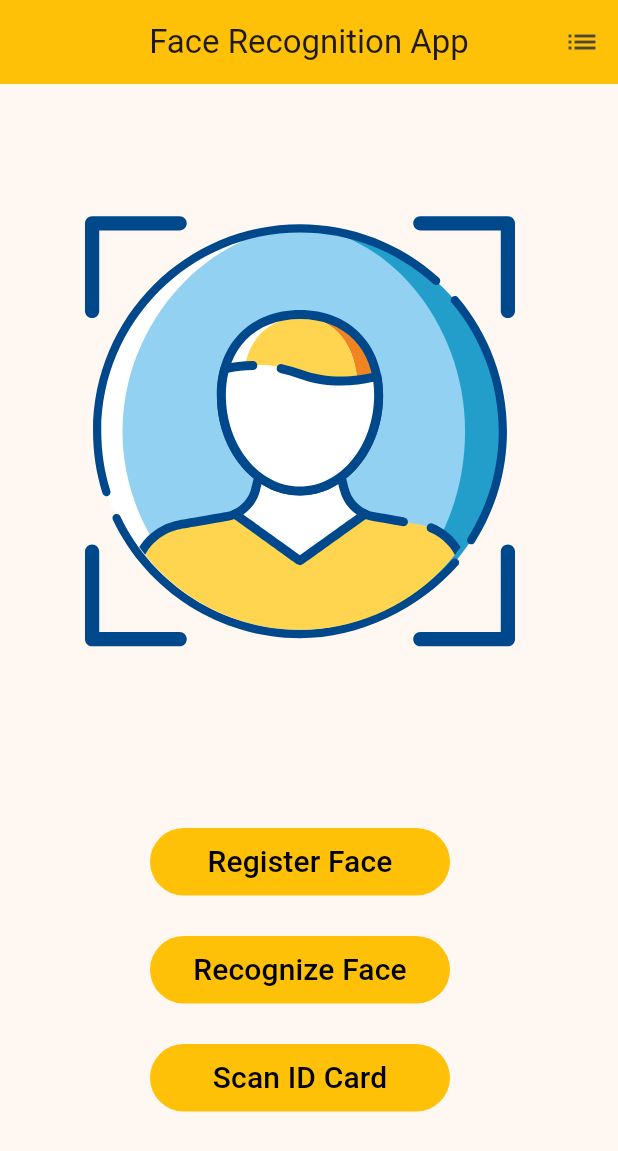
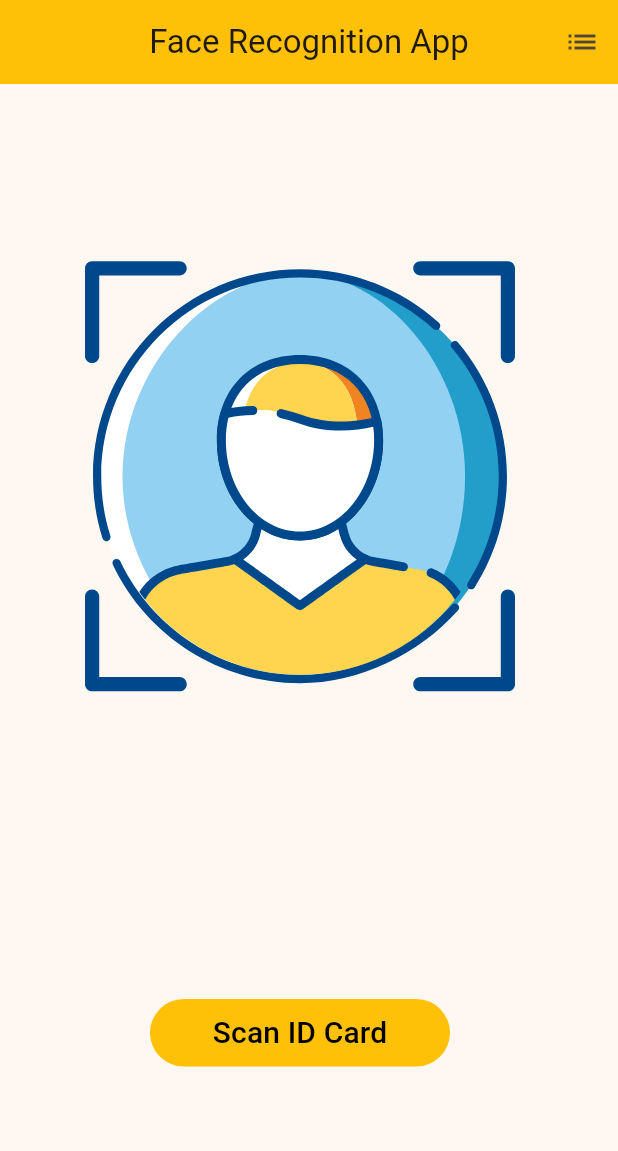
Before and after one commit to harold1194/id_orc, a Flutter app: the screen it shows after launch, on a phone screen of 412 x 824 dp. Shown: the top 1151 px of the screen. Run offline on Flutter 3.47's test engine with Material 3 defaults, Android fonts, the phone set to English and light mode, and no system bars; our stand-ins replace camera, image_picker, lottie, sqflite; missing offline and left inert: google_mlkit_commons, google_mlkit_face_detection, google_mlkit_text_recognition, tflite_flutter; accounts and stored records are empty.

Commit message:
remove recognize face

```diff
--- a/your_project_name/lib/View/home_view.dart
+++ b/your_project_name/lib/View/home_view.dart
@@ -81,43 +81,6 @@ class _HomeScreenState extends State<HomeScreen> {
             margin: const EdgeInsets.only(bottom: 50),
             child: Column(
               children: [
-                TextButton(
-                  style: TextButton.styleFrom(
-                    backgroundColor: Colors.amber,
-                    minimumSize: const Size(200, 40),
-                  ),
-                  onPressed: () {
-                    Navigator.push(
-                      context,
-                      MaterialPageRoute(
-                        builder: (context) => const RegistrationScreen(),
-                      ),
-                    );
-                  },
-                  child: const Text(
-                    "Register Face",
-                    style: TextStyle(fontSize: 20, color: Colors.black),
-                  ),
-                ),
-                const SizedBox(height: 24),
-                TextButton(
-                  style: TextButton.styleFrom(
-                    backgroundColor: Colors.amber,
-                    minimumSize: const Size(200, 40),
-                  ),
-                  onPressed: () {
-                    Navigator.push(
-                      context,
-                      MaterialPageRoute(
-                        builder: (context) => const RecognitionScreen(),
-                      ),
-                    );
-                  },
-                  child: const Text(
-                    "Recognize Face",
-                    style: TextStyle(fontSize: 20, color: Colors.black),
-                  ),
-                ),
                 const SizedBox(height: 24),
                 TextButton(
                   style: TextButton.styleFrom(
```
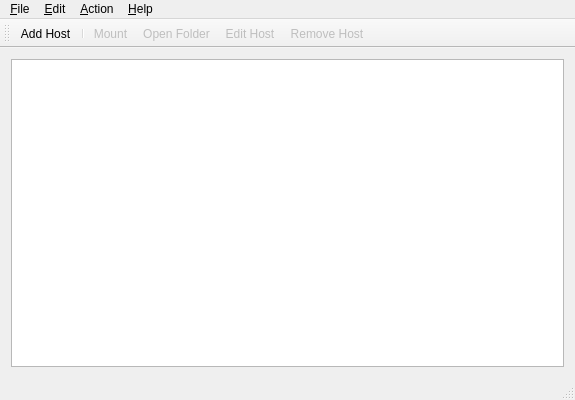
First picture: the form in mainwindow.ui, repository Skycoder42/qsshfs, before the edit.
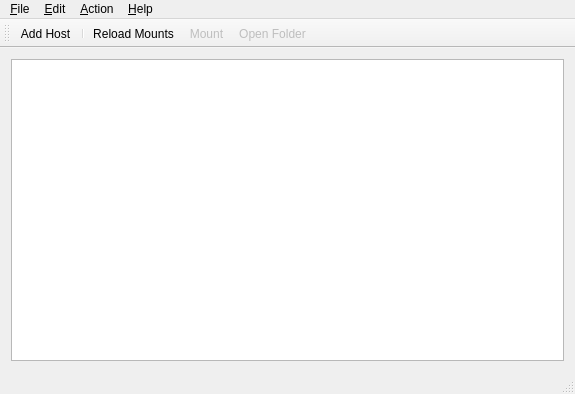
Second picture: the form after the edit. Icons and pictures are not drawn.

Commit message: added reload state support

What changed in the file:
```diff
--- a/mainwindow.ui
+++ b/mainwindow.ui
@@ -7,7 +7,7 @@
     <x>0</x>
     <y>0</y>
     <width>575</width>
-    <height>400</height>
+    <height>394</height>
    </rect>
   </property>
   <property name="toolButtonStyle">
@@ -98,10 +98,9 @@
    </attribute>
    <addaction name="actionAdd_Host"/>
    <addaction name="separator"/>
+   <addaction name="action_Reload_Mounts"/>
    <addaction name="actionMount"/>
    <addaction name="actionOpen_Folder"/>
-   <addaction name="actionEdit_Host"/>
-   <addaction name="actionRemove_Host"/>
   </widget>
   <widget class="QStatusBar" name="statusBar"/>
   <action name="actionExit">
@@ -230,6 +229,14 @@
     <string>About &amp;Qt</string>
    </property>
   </action>
+  <action name="action_Reload_Mounts">
+   <property name="icon">
+    <iconset theme="view-refresh"/>
+   </property>
+   <property name="text">
+    <string>&amp;Reload Mounts</string>
+   </property>
+  </action>
  </widget>
  <layoutdefault spacing="6" margin="11"/>
  <resources/>
```
Left out of the diff: 2 changed lines with no effect on the pictures. The commit also changes 5 other files.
┄┄┄┄┄┄┄┄┄┄┄┄┄┄┄┄┄┄┄┄
• WHAT YOU ARE ASKED TO DO
Each record above is to be restated exactly, with its pictures removed from the copy.

• PROBLEM SOLUTION
Before and after one commit to harold1194/id_orc, a Flutter app: the screen it shows after launch, on a phone screen of 412 x 824 dp. Shown: the top 1151 px of the screen. Run offline on Flutter 3.47's test engine with Material 3 defaults, Android fonts, the phone set to English and light mode, and no system bars; our stand-ins replace camera, image_picker, lottie, sqflite; missing offline and left inert: google_mlkit_commons, google_mlkit_face_detection, google_mlkit_text_recognition, tflite_flutter; accounts and stored records are empty.

Commit message:
remove recognize face

```diff
--- a/your_project_name/lib/View/home_view.dart
+++ b/your_project_name/lib/View/home_view.dart
@@ -81,43 +81,6 @@ class _HomeScreenState extends State<HomeScreen> {
             margin: const EdgeInsets.only(bottom: 50),
             child: Column(
               children: [
-                TextButton(
-                  style: TextButton.styleFrom(
-                    backgroundColor: Colors.amber,
-                    minimumSize: const Size(200, 40),
-                  ),
-                  onPressed: () {
-                    Navigator.push(
-                      context,
-                      MaterialPageRoute(
-                        builder: (context) => const RegistrationScreen(),
-                      ),
-                    );
-                  },
-                  child: const Text(
-                    "Register Face",
-                    style: TextStyle(fontSize: 20, color: Colors.black),
-                  ),
-                ),
-                const SizedBox(height: 24),
-                TextButton(
-                  style: TextButton.styleFrom(
-                    backgroundColor: Colors.amber,
-                    minimumSize: const Size(200, 40),
-                  ),
-                  onPressed: () {
-                    Navigator.push(
-                      context,
-                      MaterialPageRoute(
-                        builder: (context) => const RecognitionScreen(),
-                      ),
-                    );
-                  },
-                  child: const Text(
-                    "Recognize Face",
-                    style: TextStyle(fontSize: 20, color: Colors.black),
-                  ),
-                ),
                 const SizedBox(height: 24),
                 TextButton(
                   style: TextButton.styleFrom(
```
First picture: the form in mainwindow.ui, repository Skycoder42/qsshfs, before the edit.
Second picture: the form after the edit. Icons and pictures are not drawn.

Commit message: added reload state support

What changed in the file:
```diff
--- a/mainwindow.ui
+++ b/mainwindow.ui
@@ -7,7 +7,7 @@
     <x>0</x>
     <y>0</y>
     <width>575</width>
-    <height>400</height>
+    <height>394</height>
    </rect>
   </property>
   <property name="toolButtonStyle">
@@ -98,10 +98,9 @@
    </attribute>
    <addaction name="actionAdd_Host"/>
    <addaction name="separator"/>
+   <addaction name="action_Reload_Mounts"/>
    <addaction name="actionMount"/>
    <addaction name="actionOpen_Folder"/>
-   <addaction name="actionEdit_Host"/>
-   <addaction name="actionRemove_Host"/>
   </widget>
   <widget class="QStatusBar" name="statusBar"/>
   <action name="actionExit">
@@ -230,6 +229,14 @@
     <string>About &amp;Qt</string>
    </property>
   </action>
+  <action name="action_Reload_Mounts">
+   <property name="icon">
+    <iconset theme="view-refresh"/>
+   </property>
+   <property name="text">
+    <string>&amp;Reload Mounts</string>
+   </property>
+  </action>
  </widget>
  <layoutdefault spacing="6" margin="11"/>
  <resources/>
```
Left out of the diff: 2 changed lines with no effect on the pictures. The commit also changes 5 other files.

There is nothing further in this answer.